Without considering more closely how credit and money are created in a modern financial system, we have no chance of understanding why things have gone so badly wrong this time around.
It’s not that there’s any shortage of explanations. To the contrary, we’re spoiled for choice. Some sheet the blame home to neoliberalism, to deregulation gone mad; others to the greed of bankers and distorted incentives; some to securitisation with the resulting separation of origination from ongoing responsibility; still others to globalisation or growing income equality; some even blame government interference in the workings of the market.
There’s some merit in all of these, but none of them probe deeply enough into the structural roots of this crisis. Let’s not forget that great financial failures have occurred before, under quite different systems and circumstances, and that smaller but nevertheless damaging market upheavels have been a recurring feature ever since banking became widespread.

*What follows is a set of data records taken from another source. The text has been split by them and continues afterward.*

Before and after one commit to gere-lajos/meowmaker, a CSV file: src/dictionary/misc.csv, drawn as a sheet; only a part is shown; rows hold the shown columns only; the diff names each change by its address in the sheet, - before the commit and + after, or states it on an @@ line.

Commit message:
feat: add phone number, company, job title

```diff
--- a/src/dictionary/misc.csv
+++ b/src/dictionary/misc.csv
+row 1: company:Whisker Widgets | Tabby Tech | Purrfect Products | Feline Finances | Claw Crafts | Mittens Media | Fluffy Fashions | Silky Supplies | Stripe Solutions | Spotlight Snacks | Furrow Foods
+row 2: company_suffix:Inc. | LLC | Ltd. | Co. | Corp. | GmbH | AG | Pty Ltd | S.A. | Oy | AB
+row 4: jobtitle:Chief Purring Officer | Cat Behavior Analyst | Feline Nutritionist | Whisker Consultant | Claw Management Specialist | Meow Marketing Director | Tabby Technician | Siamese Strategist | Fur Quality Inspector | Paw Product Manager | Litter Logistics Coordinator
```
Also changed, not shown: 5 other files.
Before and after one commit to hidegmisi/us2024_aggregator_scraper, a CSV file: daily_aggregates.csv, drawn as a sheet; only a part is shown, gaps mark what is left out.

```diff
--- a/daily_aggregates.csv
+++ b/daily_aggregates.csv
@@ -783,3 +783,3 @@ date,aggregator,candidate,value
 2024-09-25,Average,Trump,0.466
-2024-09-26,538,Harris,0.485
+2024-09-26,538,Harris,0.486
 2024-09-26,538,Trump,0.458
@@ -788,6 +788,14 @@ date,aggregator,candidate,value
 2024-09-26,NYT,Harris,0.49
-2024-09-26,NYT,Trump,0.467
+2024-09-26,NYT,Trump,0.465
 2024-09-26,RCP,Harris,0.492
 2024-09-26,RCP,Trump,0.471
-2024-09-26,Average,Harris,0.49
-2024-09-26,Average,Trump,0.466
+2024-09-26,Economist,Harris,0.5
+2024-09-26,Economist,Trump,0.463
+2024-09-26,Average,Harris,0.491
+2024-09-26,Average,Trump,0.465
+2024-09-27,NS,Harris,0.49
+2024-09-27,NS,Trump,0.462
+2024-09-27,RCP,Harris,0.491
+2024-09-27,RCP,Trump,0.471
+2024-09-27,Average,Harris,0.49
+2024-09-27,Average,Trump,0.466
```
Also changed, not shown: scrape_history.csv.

Still, in the sheer extent of its excesses, and of overall system leverage, our attempt is without historical parallel. Clearly, whatever flaws there may be in financial systems more generally, they were brought to a sort of pitch of perfection in the last decade or two.
What’s needed, then, is to examine both; the structure of the financial system and the way in which it creates money and credit, as well as the particular circumstances that led to this crisis.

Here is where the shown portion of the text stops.